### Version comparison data
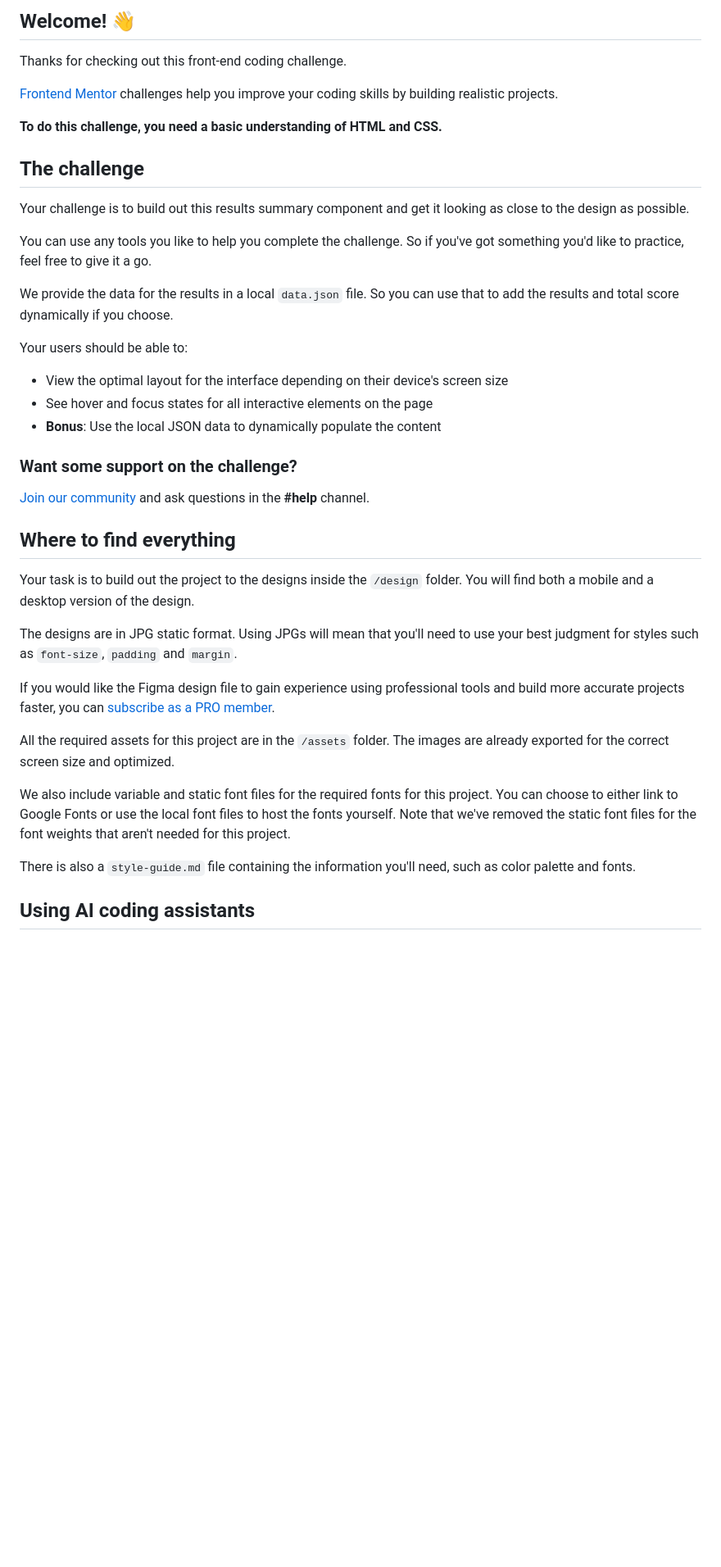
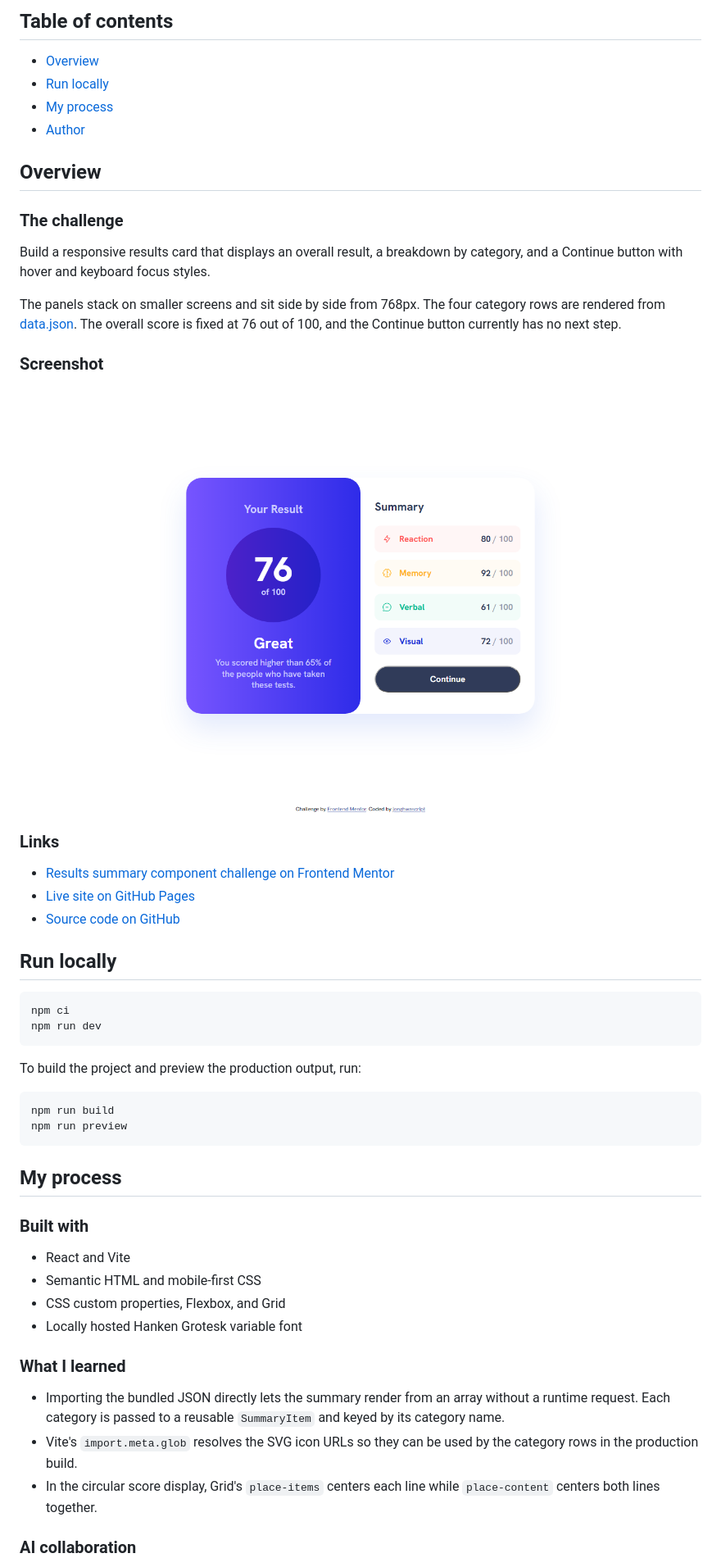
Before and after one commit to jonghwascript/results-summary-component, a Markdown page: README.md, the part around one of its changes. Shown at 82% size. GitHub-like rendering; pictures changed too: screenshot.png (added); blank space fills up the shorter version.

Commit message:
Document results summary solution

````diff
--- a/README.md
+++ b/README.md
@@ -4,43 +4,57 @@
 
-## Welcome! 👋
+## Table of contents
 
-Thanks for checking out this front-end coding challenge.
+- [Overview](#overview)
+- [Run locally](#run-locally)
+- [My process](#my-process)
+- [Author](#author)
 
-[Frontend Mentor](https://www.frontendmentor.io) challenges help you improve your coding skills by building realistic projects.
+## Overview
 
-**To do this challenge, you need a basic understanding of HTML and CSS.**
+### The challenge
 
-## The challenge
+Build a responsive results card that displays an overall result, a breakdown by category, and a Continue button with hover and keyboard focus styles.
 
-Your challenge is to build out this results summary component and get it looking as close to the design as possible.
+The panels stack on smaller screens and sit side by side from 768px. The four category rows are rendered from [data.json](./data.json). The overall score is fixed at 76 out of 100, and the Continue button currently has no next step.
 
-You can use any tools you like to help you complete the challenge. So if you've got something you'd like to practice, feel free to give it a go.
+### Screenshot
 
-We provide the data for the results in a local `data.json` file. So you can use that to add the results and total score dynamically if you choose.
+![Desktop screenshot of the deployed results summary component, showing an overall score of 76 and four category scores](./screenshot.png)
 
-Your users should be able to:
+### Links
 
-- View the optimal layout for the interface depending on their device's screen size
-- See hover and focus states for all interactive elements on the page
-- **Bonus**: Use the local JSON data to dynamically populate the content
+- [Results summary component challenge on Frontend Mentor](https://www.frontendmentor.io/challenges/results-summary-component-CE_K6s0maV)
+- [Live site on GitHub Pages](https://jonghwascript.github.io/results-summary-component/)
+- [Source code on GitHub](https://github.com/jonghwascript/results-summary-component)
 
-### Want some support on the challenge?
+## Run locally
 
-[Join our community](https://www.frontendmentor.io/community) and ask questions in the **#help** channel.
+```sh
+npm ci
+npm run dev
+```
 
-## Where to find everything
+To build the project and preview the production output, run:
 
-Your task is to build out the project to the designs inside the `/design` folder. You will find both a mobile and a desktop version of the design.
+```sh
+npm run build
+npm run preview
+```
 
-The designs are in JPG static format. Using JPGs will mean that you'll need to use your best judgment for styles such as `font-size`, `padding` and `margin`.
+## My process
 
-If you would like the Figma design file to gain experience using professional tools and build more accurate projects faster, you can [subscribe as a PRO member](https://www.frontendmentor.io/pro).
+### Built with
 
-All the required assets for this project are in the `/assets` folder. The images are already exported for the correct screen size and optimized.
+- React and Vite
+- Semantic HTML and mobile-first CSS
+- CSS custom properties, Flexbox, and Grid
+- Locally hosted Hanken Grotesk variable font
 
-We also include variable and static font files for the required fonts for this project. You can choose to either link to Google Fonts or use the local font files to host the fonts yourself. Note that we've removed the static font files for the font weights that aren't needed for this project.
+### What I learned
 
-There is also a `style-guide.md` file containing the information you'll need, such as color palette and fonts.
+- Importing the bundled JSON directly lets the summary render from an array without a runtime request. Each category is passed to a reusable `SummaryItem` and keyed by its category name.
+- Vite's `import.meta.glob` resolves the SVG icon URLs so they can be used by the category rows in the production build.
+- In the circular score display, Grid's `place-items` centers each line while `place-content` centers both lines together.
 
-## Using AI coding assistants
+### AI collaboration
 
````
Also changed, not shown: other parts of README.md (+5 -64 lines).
...
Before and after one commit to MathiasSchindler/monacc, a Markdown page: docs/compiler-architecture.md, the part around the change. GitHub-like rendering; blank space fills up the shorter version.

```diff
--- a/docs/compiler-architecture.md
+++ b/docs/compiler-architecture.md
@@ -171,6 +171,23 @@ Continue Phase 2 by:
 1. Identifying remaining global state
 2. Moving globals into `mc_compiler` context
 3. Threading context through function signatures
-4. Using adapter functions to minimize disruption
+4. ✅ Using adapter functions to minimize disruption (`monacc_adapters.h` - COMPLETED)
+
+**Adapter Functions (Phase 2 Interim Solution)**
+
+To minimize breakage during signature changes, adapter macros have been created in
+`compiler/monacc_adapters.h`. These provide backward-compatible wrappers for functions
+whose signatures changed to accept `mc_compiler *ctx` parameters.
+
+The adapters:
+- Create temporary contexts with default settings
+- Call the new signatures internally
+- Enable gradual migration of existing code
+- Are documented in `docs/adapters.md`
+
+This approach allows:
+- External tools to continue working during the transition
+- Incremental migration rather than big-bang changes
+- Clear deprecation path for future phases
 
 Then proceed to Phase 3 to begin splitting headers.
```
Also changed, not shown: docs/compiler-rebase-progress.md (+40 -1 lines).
...
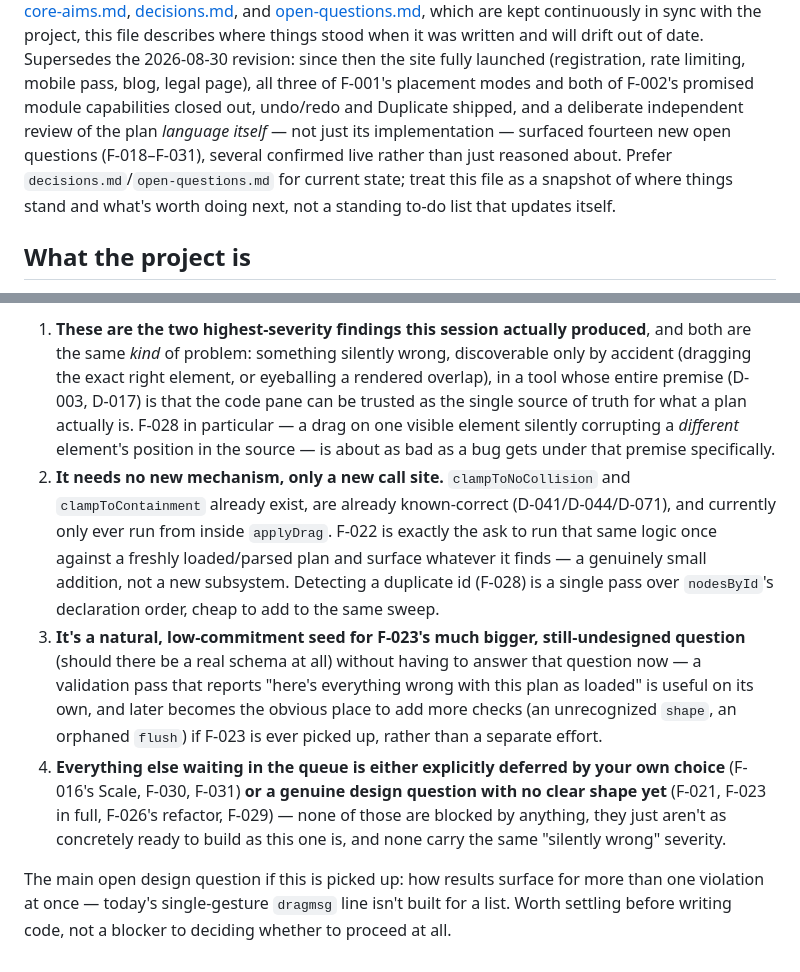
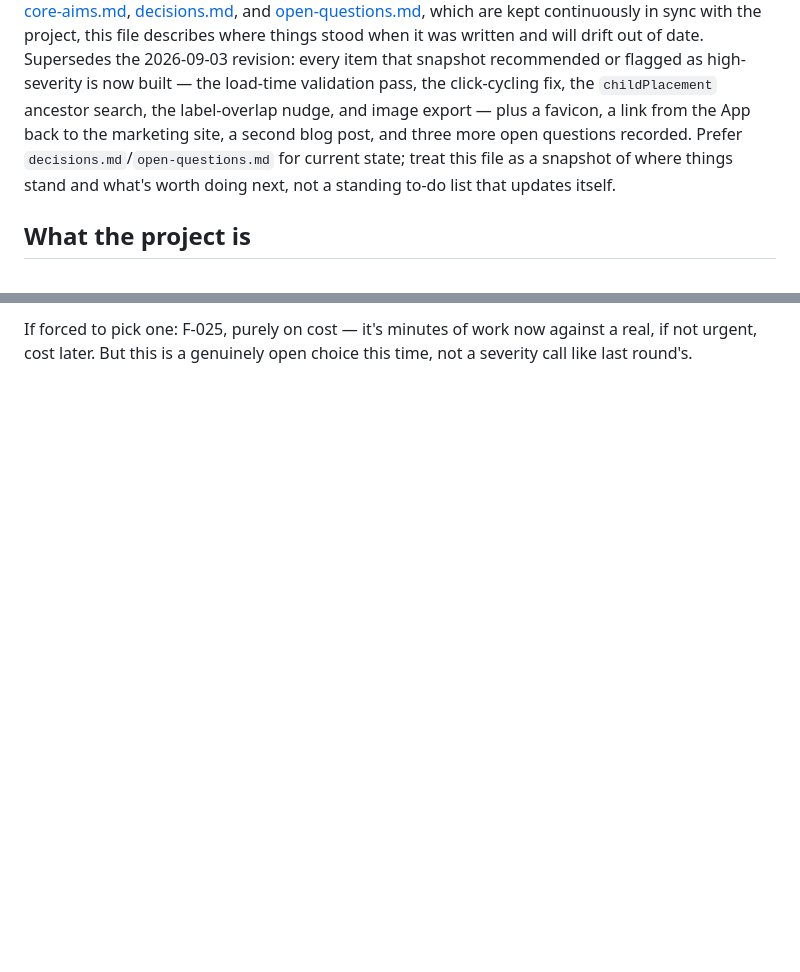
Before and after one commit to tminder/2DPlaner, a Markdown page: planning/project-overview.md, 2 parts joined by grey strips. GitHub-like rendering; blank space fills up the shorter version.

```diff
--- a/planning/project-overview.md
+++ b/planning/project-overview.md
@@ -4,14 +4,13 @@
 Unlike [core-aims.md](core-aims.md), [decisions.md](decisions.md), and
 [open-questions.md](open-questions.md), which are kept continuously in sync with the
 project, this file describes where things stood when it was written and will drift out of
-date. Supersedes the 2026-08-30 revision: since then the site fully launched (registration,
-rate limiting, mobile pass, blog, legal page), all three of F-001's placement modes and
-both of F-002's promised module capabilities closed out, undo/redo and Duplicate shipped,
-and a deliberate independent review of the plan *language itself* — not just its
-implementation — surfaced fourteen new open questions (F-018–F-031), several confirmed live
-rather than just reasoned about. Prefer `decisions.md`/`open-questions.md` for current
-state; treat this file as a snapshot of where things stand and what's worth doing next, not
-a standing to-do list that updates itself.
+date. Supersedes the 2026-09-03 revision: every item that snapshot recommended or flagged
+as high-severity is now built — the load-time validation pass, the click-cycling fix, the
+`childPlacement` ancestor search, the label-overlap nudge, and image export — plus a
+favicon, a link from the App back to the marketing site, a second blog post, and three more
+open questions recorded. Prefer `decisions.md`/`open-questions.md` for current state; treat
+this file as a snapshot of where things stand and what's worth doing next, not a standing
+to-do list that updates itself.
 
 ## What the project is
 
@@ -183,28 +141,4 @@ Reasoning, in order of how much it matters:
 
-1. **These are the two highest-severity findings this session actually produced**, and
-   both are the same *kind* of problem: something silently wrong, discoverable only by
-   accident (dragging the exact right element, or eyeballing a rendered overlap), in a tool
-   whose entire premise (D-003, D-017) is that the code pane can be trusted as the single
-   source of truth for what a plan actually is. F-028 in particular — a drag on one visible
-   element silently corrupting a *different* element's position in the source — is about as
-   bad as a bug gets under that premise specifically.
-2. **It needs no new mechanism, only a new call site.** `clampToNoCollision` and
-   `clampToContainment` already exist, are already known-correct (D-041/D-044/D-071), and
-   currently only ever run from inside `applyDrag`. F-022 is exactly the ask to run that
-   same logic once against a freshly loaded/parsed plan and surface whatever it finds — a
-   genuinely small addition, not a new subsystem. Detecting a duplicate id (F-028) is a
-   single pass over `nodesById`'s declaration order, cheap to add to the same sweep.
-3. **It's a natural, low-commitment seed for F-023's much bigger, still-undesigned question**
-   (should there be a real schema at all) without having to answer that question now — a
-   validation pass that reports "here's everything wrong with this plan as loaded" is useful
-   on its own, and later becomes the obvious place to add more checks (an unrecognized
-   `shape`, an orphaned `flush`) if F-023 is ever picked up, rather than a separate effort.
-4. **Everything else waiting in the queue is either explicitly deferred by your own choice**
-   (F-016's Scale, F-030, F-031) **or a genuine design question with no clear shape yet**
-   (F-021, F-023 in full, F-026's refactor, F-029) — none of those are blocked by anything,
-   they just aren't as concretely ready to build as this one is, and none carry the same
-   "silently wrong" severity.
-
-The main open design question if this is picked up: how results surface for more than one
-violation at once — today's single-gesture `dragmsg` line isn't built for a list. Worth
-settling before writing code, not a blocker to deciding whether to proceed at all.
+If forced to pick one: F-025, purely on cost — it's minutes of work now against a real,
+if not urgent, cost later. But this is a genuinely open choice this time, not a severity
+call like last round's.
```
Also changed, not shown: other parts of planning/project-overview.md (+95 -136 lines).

### Exercise objective
Search the data for "changes". Copy each line that has it.

### Finished exercise
Before and after one commit to jonghwascript/results-summary-component, a Markdown page: README.md, the part around one of its changes. Shown at 82% size. GitHub-like rendering; pictures changed too: screenshot.png (added); blank space fills up the shorter version.
+To minimize breakage during signature changes, adapter macros have been created in
+- Incremental migration rather than big-bang changes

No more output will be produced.